Two Australian citizens are among the victims of the Germanwings plane that crashed in the French Alps, killing all 150 passengers and crew on board.
Foreign Minister Julie Bishop has confirmed that a Victorian woman and her son were aboard the doomed flight.
“I don’t think it gets any easier announcing the death of Australian citizens in a tragedy overseas,” Ms Bishop said.
“Our thoughts and prayers and support are with the family of the victims and we will continue to provide them whatever consular assistance they may require.”
Prime Minister Tony Abbott also offered condolences on behalf of the nation.
“Our thoughts and prayers are with the friends and families of all those killed but particularly with the loved ones of the two Australians who have lost their lives,” Mr Abbott said.

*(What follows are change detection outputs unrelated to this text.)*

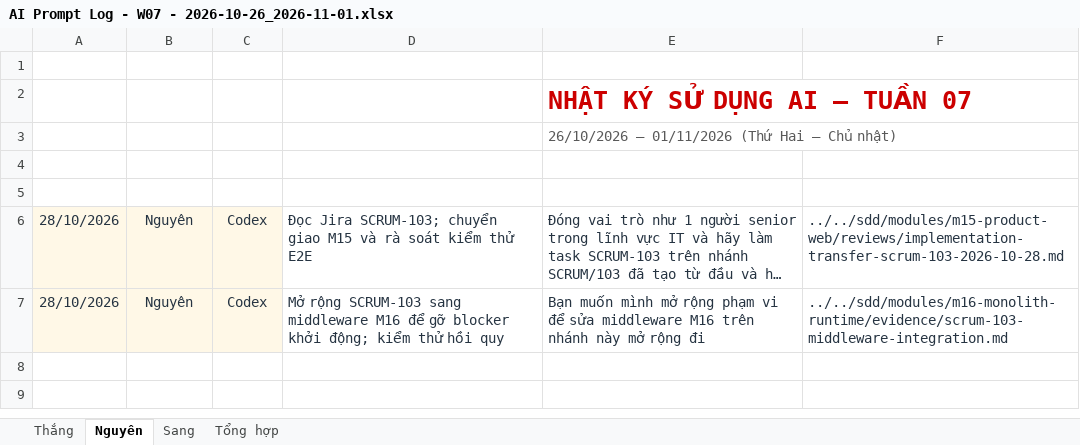
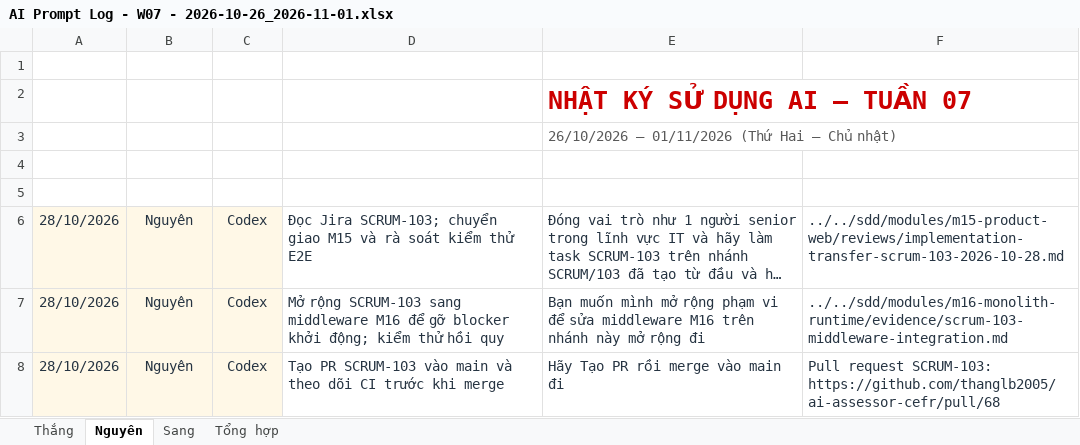
Before and after one commit to ThanhSangLouis/ai-assessor-cefr, an Excel workbook: docs/evidence/tc2-3-ai-usage/AI Prompt Log - W07 - 2026-10-26_2026-11-01.xlsx, sheet Nguyên, drawn as a sheet; long unchanged cells end in …; values as stored, in another font and other column widths than the file's, no borders; table styles not drawn; the diff names each change by its address in the sheet, - before the commit and + after, or states it on an @@ line.

Commit message:
docs(SCRUM-103): record PR and W07 evidence

```diff
--- a/docs/evidence/tc2-3-ai-usage/AI Prompt Log - W07 - 2026-10-26_2026-11-01.xlsx (sheet Nguyên)
+++ b/docs/evidence/tc2-3-ai-usage/AI Prompt Log - W07 - 2026-10-26_2026-11-01.xlsx (sheet Nguyên)
+row 8: 28/10/2026 | Nguyên | Codex | Tạo PR SCRUM-103 vào main và theo dõi CI trước khi merge | Hãy Tạo PR rồi merge vào main đi | Pull request SCRUM-103: https://github.com/thanglb2005/ai-assessor-cefr/pull/68
```
Also changed, not shown: sheet Tổng hợp, 5 other files.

An Australian consular official is travelling to the French village of Gap to liaise with local authorities investigating the crash.

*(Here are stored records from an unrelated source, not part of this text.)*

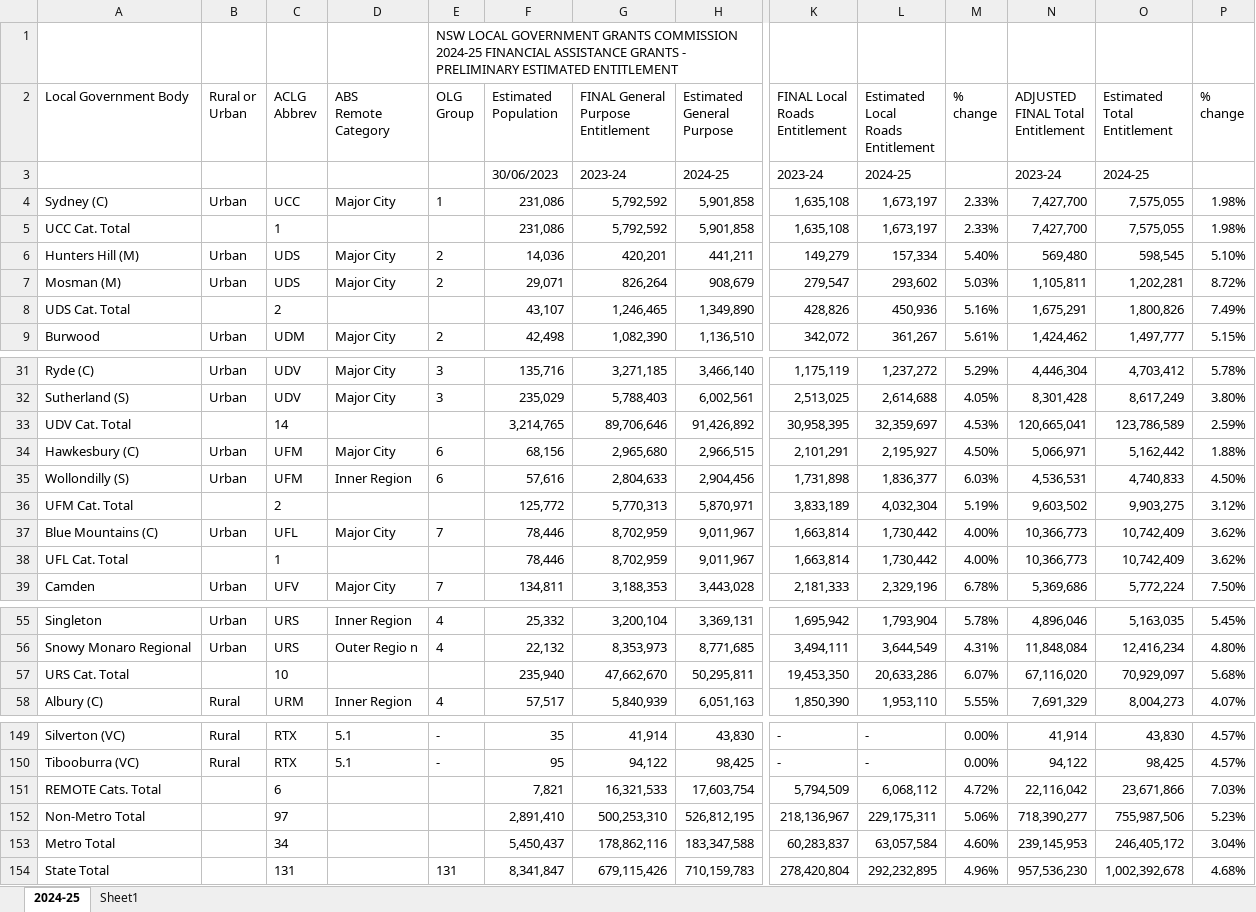
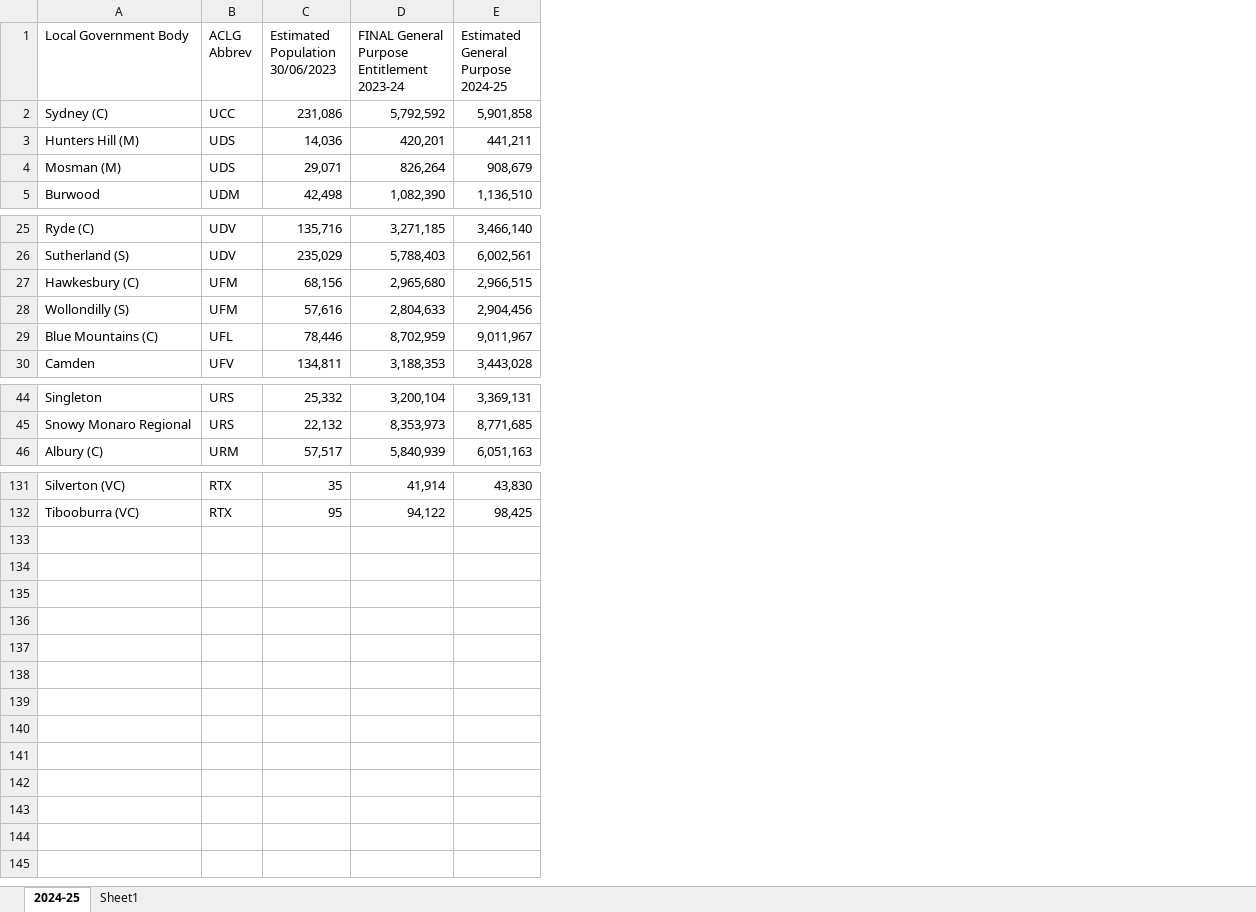
Before and after one commit to AuLGA/fa_grants, an Excel workbook: Data/NSW FA Grants Data Tables.xlsx, sheet 2024-25, drawn as a sheet; only a part is shown, gaps mark what is left out; values as stored, in another font and other column widths than the file's, no borders; conditional formats not drawn; removed rows and columns are numbered as before the commit, all else as after; rows hold the shown columns only; ↵ is a line break in a cell; the diff covers the shown part only; the diff names each change by its address in the sheet, - before the commit and + after, or states it on an @@ line.

```diff
--- a/Data/NSW FA Grants Data Tables.xlsx (sheet 2024-25)
+++ b/Data/NSW FA Grants Data Tables.xlsx (sheet 2024-25)
-column B (Rural or Urban), row 4: Urban; rows 6-7: Urban | Urban; row 9: Urban; rows 31-32: Urban | Urban; rows 34-35: Urban | Urban; row 37: Urban; row 39: Urban; rows 55-56: Urban | Urban; row 58: Rural; rows 149-150: Rural | Rural
-column D (ABS Remote Category), row 4: Major City; rows 6-7: Major City | Major City; row 9: Major City; rows 31-32: Major City | Major City; rows 34-35: Major City | Inner Region; row 37: Major City; row 39: Major City; rows 55-56: Inner Region | Outer Regio n; row 58: Inner Region; rows 149-150: 5.1 | 5.1
-column E (OLG Group), row 4: 1; rows 6-7: 2 | 2; row 9: 2; rows 31-32: 3 | 3; rows 34-35: 6 | 6; row 37: 7; row 39: 7; rows 55-56: 4 | 4; row 58: 4; rows 149-150: - | -
-column K (FINAL Local Roads Entitlement), row 4: 1,635,108; rows 6-7: 149,279 | 279,547; row 9: 342,072; rows 31-32: 1,175,119 | 2,513,025; rows 34-35: 2,101,291 | 1,731,898; row 37: 1,663,814; row 39: 2,181,333; rows 55-56: 1,695,942 | 3,494,111; row 58: 1,850,390; rows 149-150: - | -
-column L, row 2: Estimated Local ↵ Roads ↵ Entitlement; row 4: 1,673,197; rows 6-7: 157,334 | 293,602; row 9: 361,267; rows 31-32: 1,237,272 | 2,614,688; rows 34-35: 2,195,927 | 1,836,377; row 37: 1,730,442; row 39: 2,329,196; rows 55-56: 1,793,904 | 3,644,549; row 58: 1,953,110; rows 149-150: - | -
-column M (% change), row 4: 2.33%; rows 6-7: 5.40% | 5.03%; row 9: 5.61%; rows 31-32: 5.29% | 4.05%; rows 34-35: 4.50% | 6.03%; row 37: 4.00%; row 39: 6.78%; rows 55-56: 5.78% | 4.31%; row 58: 5.55%; rows 149-150: 0.00% | 0.00%
-column N (ADJUSTED FINAL Total Entitlement), row 4: 7,427,700; rows 6-7: 569,480 | 1,105,811; row 9: 1,424,462; rows 31-32: 4,446,304 | 8,301,428; rows 34-35: 5,066,971 | 4,536,531; row 37: 10,366,773; row 39: 5,369,686; rows 55-56: 4,896,046 | 11,848,084; row 58: 7,691,329; rows 149-150: 41,914 | 94,122
-column O (Estimated Total Entitlement), row 4: 7,575,055; rows 6-7: 598,545 | 1,202,281; row 9: 1,497,777; rows 31-32: 4,703,412 | 8,617,249; rows 34-35: 5,162,442 | 4,740,833; row 37: 10,742,409; row 39: 5,772,224; rows 55-56: 5,163,035 | 12,416,234; row 58: 8,004,273; rows 149-150: 43,830 | 98,425
-column P (% change), row 4: 1.98%; rows 6-7: 5.10% | 8.72%; row 9: 5.15%; rows 31-32: 5.78% | 3.80%; rows 34-35: 1.88% | 4.50%; row 37: 3.62%; row 39: 7.50%; rows 55-56: 5.45% | 4.80%; row 58: 4.07%; rows 149-150: 4.57% | 4.57%
-row 1:  |  |  |  | NSW LOCAL GOVERNMENT GRANTS COMMISSION ↵ 2024-25 FINANCIAL ASSISTANCE GRANTS - PRELIMINARY ESTIMATED ENTITLEMENT
-C1: Estimated ↵ Population
+C1: Estimated ↵ Population 30/06/2023
-D1: FINAL General ↵ Purpose ↵ Entitlement
+D1: FINAL General ↵ Purpose ↵ Entitlement 2023-24
-E1: Estimated ↵ General ↵ Purpose
+E1: Estimated ↵ General ↵ Purpose 2024-25
-row 3:  |  |  |  |  | 30/06/2023 | 2023-24 | 2024-25 | 2023-24 | 2024-25 |  | 2023-24 | 2024-25
-row 5: UCC Cat. Total |  | 1 |  |  | 231,086 | 5,792,592 | 5,901,858 | 1,635,108 | 1,673,197 | 2.33% | 7,427,700 | 7,575,055 | 1.98%
-row 8: UDS Cat. Total |  | 2 |  |  | 43,107 | 1,246,465 | 1,349,890 | 428,826 | 450,936 | 5.16% | 1,675,291 | 1,800,826 | 7.49%
-row 33: UDV Cat. Total |  | 14 |  |  | 3,214,765 | 89,706,646 | 91,426,892 | 30,958,395 | 32,359,697 | 4.53% | 120,665,041 | 123,786,589 | 2.59%
-row 36: UFM Cat. Total |  | 2 |  |  | 125,772 | 5,770,313 | 5,870,971 | 3,833,189 | 4,032,304 | 5.19% | 9,603,502 | 9,903,275 | 3.12%
-row 38: UFL Cat. Total |  | 1 |  |  | 78,446 | 8,702,959 | 9,011,967 | 1,663,814 | 1,730,442 | 4.00% | 10,366,773 | 10,742,409 | 3.62%
-row 57: URS Cat. Total |  | 10 |  |  | 235,940 | 47,662,670 | 50,295,811 | 19,453,350 | 20,633,286 | 6.07% | 67,116,020 | 70,929,097 | 5.68%
-row 151: REMOTE Cats. Total |  | 6 |  |  | 7,821 | 16,321,533 | 17,603,754 | 5,794,509 | 6,068,112 | 4.72% | 22,116,042 | 23,671,866 | 7.03%
-row 152: Non-Metro Total |  | 97 |  |  | 2,891,410 | 500,253,310 | 526,812,195 | 218,136,967 | 229,175,311 | 5.06% | 718,390,277 | 755,987,506 | 5.23%
-row 153: Metro Total |  | 34 |  |  | 5,450,437 | 178,862,116 | 183,347,588 | 60,283,837 | 63,057,584 | 4.60% | 239,145,953 | 246,405,172 | 3.04%
-row 154: State Total |  | 131 |  | 131 | 8,341,847 | 679,115,426 | 710,159,783 | 278,420,804 | 292,232,895 | 4.96% | 957,536,230 | 1,002,392,678 | 4.68%
```
Also changed, not shown: 10 removed rows elsewhere in this sheet, Data/FA Grants Data Tables - Worked.xlsx, Data/SA FA Grants Data Tables.xlsx, 4 other files.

144 passengers and six crew were aboard flight 4U9525 when it went down over the southern French Alps on Tuesday. The Germanwings Airbus A320 was en route from Barcelona in Spain to Dusseldorf in Germany. According to local French police, there were no survivors. Most of the victims were Spanish and German nationals.
While the exact cause of the disaster is unknown at this stage, an official for Lufthansa, the parent airline of Germanwings, warned against speculation that it was anything but an accident.

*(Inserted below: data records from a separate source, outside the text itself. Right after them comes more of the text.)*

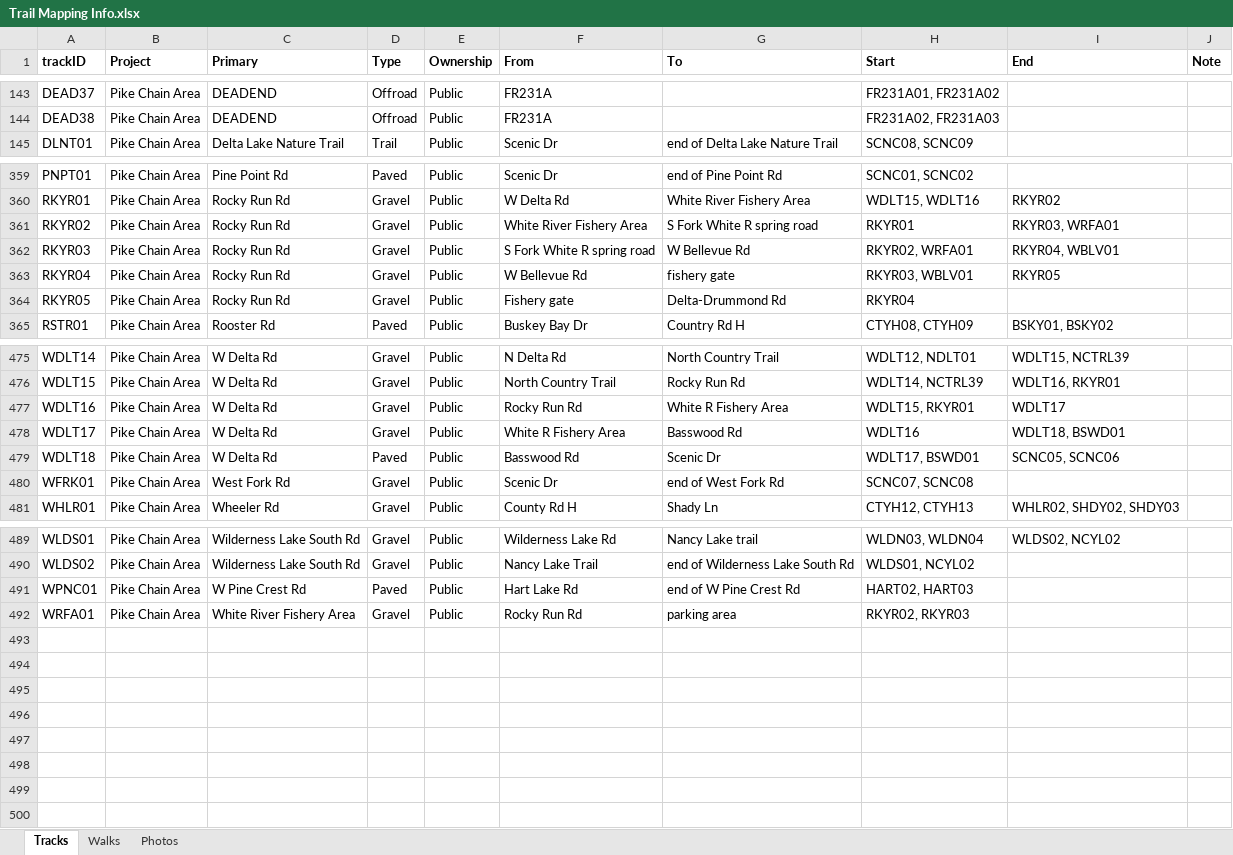
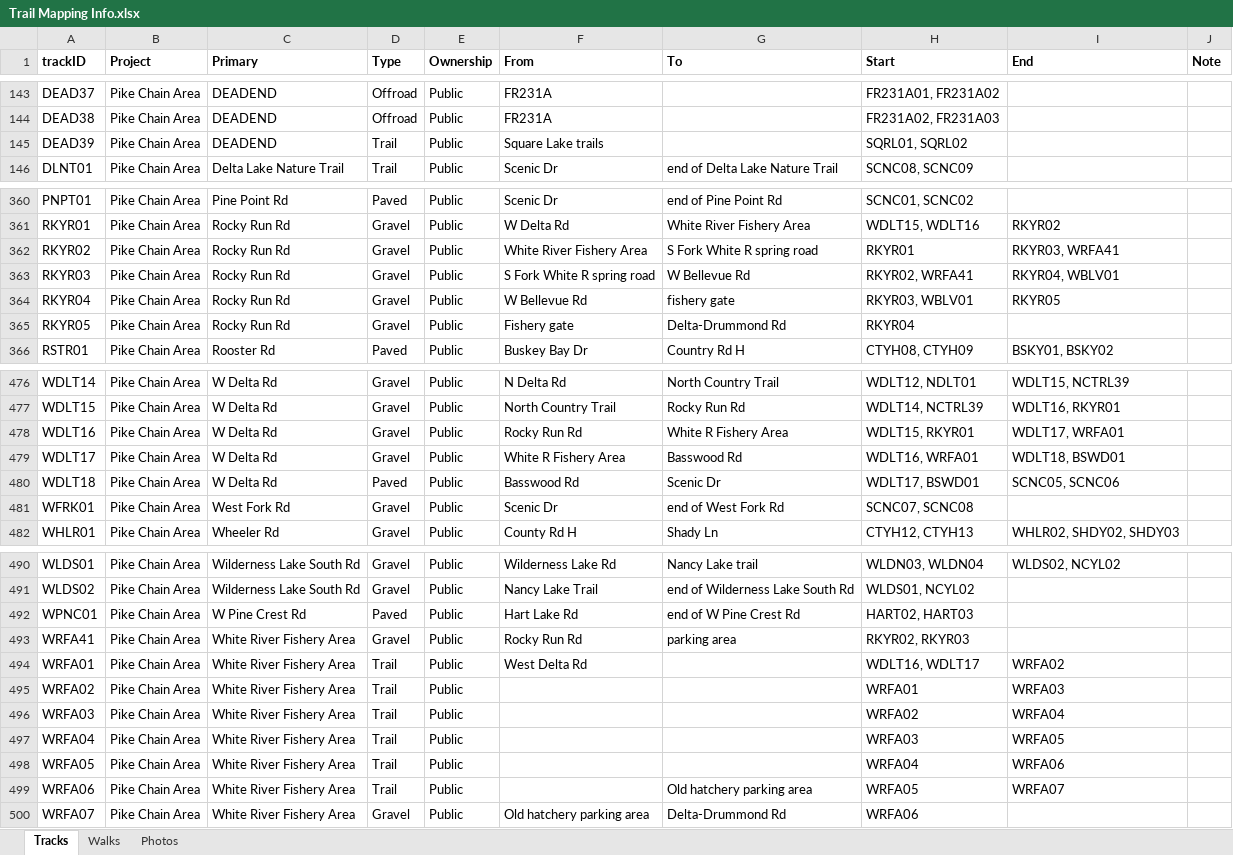
Before and after one commit to droglenc/MAPPING, an Excel workbook: Pike Chain Area/Data/Trail Mapping Info.xlsx, sheet Tracks, drawn as a sheet; only a part is shown, gaps mark what is left out; values as stored, in another font and other column widths than the file's, no borders; addresses are those after the commit; the diff names each change by its address in the sheet, - before the commit and + after, or states it on an @@ line.

```diff
--- a/Pike Chain Area/Data/Trail Mapping Info.xlsx (sheet Tracks)
+++ b/Pike Chain Area/Data/Trail Mapping Info.xlsx (sheet Tracks)
+row 145: DEAD39 | Pike Chain Area | DEADEND | Trail | Public | Square Lake trails |  | SQRL01, SQRL02
-I362 (End): RKYR03, WRFA01
+I362 (End): RKYR03, WRFA41
-H363 (Start): RKYR02, WRFA01
+H363 (Start): RKYR02, WRFA41
-I478 (End): WDLT17
+I478 (End): WDLT17, WRFA01
-H479 (Start): WDLT16
+H479 (Start): WDLT16, WRFA01
-A493 (trackID): WRFA01
+A493 (trackID): WRFA41
+row 494: WRFA01 | Pike Chain Area | White River Fishery Area | Trail | Public | West Delta Rd |  | WDLT16, WDLT17 | WRFA02
+row 495: WRFA02 | Pike Chain Area | White River Fishery Area | Trail | Public |  |  | WRFA01 | WRFA03
+row 496: WRFA03 | Pike Chain Area | White River Fishery Area | Trail | Public |  |  | WRFA02 | WRFA04
+row 497: WRFA04 | Pike Chain Area | White River Fishery Area | Trail | Public |  |  | WRFA03 | WRFA05
+row 498: WRFA05 | Pike Chain Area | White River Fishery Area | Trail | Public |  |  | WRFA04 | WRFA06
+row 499: WRFA06 | Pike Chain Area | White River Fishery Area | Trail | Public |  | Old hatchery parking area | WRFA05 | WRFA07
+row 500: WRFA07 | Pike Chain Area | White River Fishery Area | Gravel | Public | Old hatchery parking area | Delta-Drummond Rd | WRFA06
```
Also changed, not shown: 22 other files.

“For the time being, we say it’s an accident, anything else would be speculation,” Heike Birlenbach, said.
Debris from the downed plane is strewn across a high altitude area of the Alps, making the recovery operation difficult. The flight’s Black Box recorder has already been recovered, however.
It is believed that Germanwings flight 4U9525 went into an eight minute rapid descent from a cruising altitude of 38,000ft before crashing in to the mountains about 45 minutes in to its 90 minute journey.
It is being reported that the pilots at no point indicted to air traffic controllers that the aircraft was in distress.
“The crew did not send a Mayday. It was air traffic control that decided to declare the plane was in distress because there was no contact with the crew,” a French civil aviation official said.
TOP IMAGE: Relatives of passengers of the Germanwings plane that crashed in French Alps. (Photo by David Ramos/Getty Images)